* **WORK TO BE COMPLETED**:
Scan the records below and report how many lines include the string "index"; the number alone will do.

┏━━

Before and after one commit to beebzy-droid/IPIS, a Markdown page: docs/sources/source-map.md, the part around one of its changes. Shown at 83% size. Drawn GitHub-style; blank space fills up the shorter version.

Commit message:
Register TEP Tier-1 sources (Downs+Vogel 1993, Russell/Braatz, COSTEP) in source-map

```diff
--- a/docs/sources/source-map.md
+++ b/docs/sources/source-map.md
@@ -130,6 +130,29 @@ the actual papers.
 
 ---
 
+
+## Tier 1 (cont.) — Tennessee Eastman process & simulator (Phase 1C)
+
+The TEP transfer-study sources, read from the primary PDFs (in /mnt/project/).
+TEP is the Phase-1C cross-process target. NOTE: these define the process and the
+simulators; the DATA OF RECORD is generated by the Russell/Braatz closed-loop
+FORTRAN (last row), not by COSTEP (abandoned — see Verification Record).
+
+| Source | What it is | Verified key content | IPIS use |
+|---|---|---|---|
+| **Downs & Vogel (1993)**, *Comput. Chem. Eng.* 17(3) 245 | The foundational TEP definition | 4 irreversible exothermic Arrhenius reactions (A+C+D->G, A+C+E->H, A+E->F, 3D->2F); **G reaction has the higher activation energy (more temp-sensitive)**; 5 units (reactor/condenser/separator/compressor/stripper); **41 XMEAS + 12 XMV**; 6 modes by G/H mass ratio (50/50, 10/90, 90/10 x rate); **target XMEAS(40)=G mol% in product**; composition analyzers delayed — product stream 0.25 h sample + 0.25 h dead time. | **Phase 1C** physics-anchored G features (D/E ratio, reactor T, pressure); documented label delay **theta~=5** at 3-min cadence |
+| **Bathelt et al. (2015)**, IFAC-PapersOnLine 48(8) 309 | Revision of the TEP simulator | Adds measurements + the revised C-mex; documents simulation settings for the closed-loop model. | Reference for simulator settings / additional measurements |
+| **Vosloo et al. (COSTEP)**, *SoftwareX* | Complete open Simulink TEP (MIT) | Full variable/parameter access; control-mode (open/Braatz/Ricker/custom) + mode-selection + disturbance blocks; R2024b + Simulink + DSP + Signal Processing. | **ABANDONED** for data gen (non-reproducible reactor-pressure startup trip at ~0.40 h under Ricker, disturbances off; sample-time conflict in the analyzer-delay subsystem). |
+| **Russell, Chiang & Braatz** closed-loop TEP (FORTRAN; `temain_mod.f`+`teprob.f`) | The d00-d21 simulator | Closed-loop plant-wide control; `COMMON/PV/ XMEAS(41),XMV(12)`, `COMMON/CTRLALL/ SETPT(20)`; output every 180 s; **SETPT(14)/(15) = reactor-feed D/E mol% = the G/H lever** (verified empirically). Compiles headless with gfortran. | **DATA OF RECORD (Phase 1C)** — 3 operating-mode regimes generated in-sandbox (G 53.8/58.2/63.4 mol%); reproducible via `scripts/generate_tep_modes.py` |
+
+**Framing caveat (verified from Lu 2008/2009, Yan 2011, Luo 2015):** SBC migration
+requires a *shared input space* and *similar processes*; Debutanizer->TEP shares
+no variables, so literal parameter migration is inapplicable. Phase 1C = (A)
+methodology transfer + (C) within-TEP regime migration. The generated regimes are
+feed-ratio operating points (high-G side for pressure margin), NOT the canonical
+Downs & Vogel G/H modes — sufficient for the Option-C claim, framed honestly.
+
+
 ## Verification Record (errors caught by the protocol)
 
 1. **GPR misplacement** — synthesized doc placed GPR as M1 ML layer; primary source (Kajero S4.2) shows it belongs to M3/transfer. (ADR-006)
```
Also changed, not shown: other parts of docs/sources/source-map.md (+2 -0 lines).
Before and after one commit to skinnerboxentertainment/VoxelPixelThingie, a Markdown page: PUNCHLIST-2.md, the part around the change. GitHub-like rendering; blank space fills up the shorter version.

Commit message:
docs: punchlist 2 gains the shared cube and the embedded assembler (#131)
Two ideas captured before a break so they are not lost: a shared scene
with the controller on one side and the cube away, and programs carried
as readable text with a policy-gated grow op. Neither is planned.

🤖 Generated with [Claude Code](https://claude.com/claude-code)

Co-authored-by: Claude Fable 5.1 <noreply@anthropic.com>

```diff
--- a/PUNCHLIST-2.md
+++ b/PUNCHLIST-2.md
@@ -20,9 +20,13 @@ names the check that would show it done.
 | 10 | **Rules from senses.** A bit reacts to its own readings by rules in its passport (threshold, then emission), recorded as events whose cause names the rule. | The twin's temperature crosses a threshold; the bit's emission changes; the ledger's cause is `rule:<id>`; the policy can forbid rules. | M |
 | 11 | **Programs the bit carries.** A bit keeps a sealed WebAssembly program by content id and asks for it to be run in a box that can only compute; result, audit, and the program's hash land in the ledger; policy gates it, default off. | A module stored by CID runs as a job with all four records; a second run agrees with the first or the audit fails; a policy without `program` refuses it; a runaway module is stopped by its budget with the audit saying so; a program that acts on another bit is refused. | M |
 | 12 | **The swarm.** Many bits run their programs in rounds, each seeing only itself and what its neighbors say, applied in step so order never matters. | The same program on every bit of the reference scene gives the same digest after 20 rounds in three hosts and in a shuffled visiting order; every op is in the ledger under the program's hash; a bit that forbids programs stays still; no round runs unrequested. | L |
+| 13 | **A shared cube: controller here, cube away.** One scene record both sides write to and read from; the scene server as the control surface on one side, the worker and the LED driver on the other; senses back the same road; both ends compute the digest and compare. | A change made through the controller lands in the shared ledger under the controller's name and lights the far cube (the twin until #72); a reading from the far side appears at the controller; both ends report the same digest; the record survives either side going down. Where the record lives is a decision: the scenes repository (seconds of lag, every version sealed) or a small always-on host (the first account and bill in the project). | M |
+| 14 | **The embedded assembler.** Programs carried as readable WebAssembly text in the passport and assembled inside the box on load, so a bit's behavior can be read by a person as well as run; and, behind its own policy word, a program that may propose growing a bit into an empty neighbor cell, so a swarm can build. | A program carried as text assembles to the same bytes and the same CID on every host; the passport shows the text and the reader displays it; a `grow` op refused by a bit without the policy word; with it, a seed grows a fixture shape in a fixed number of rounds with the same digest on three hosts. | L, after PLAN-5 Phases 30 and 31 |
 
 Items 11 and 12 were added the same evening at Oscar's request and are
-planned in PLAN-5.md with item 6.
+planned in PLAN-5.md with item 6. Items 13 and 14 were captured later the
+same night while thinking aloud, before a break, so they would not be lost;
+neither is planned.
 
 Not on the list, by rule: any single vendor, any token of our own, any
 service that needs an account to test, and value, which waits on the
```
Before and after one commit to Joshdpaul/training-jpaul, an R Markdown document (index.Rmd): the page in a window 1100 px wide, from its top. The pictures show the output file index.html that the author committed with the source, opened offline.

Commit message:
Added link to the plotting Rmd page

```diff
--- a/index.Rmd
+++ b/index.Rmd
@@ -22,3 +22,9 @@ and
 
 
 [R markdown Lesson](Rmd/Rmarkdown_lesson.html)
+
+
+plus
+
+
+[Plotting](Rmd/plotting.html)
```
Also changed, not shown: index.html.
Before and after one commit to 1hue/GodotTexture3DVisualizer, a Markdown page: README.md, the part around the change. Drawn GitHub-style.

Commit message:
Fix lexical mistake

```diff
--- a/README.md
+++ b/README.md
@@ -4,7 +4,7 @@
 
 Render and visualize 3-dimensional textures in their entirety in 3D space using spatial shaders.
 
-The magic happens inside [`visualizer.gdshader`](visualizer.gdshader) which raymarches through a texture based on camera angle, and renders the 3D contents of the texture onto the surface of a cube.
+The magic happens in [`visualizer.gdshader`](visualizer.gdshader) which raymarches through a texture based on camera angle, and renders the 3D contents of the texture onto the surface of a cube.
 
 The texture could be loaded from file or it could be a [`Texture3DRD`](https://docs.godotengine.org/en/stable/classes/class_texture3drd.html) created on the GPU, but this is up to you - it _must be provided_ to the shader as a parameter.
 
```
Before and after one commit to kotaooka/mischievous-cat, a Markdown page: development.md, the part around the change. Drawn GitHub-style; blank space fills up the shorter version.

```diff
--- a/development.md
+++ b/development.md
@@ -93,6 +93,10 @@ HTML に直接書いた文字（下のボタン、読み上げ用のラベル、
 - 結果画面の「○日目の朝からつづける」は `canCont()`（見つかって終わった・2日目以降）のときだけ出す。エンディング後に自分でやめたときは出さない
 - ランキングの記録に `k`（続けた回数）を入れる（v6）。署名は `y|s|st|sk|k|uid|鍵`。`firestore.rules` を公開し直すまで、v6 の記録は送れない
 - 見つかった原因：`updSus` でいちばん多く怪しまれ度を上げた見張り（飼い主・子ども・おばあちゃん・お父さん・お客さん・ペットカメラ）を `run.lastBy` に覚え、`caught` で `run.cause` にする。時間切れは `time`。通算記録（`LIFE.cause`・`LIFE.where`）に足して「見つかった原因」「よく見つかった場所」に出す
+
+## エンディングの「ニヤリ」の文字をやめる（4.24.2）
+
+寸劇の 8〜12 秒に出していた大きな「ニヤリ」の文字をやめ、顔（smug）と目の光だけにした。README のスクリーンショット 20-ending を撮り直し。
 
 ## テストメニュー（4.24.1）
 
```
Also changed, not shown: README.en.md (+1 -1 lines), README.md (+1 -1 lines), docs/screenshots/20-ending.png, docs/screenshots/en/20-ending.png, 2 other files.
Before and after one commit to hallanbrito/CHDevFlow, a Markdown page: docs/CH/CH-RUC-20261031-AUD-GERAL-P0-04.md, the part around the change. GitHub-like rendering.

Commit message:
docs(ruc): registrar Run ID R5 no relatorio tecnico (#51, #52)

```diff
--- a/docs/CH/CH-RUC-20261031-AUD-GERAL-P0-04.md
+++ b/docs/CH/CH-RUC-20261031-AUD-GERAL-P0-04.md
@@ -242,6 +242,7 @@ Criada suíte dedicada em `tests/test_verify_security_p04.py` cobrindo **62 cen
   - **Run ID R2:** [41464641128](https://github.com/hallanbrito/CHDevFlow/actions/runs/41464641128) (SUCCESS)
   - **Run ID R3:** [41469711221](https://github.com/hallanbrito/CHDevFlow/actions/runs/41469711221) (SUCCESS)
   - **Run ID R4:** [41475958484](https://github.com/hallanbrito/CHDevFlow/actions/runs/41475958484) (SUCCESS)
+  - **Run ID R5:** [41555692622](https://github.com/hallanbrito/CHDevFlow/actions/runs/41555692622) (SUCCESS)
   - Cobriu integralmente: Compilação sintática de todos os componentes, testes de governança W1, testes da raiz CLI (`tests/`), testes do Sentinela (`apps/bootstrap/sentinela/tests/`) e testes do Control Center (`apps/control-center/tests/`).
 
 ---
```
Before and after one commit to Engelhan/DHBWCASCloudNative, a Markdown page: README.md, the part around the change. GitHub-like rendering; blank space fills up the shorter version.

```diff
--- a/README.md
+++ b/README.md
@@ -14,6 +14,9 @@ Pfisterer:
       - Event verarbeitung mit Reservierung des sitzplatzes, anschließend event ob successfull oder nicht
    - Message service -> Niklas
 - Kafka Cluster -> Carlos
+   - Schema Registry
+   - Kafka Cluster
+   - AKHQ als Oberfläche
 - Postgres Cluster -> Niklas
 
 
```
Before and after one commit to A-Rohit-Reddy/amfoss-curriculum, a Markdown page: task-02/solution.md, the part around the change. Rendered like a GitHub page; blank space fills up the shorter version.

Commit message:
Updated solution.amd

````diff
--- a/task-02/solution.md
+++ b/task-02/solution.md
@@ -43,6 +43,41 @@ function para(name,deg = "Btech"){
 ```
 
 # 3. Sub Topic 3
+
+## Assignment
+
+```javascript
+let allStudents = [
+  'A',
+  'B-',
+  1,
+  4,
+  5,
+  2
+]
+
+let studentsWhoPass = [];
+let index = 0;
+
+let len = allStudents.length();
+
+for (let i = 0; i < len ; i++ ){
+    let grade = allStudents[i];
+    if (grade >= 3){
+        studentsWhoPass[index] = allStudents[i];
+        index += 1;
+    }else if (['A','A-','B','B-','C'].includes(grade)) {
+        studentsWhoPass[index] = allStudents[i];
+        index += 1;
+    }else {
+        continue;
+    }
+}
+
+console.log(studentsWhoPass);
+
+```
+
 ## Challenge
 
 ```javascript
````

┗━━

* **TASK OUTPUT**:
9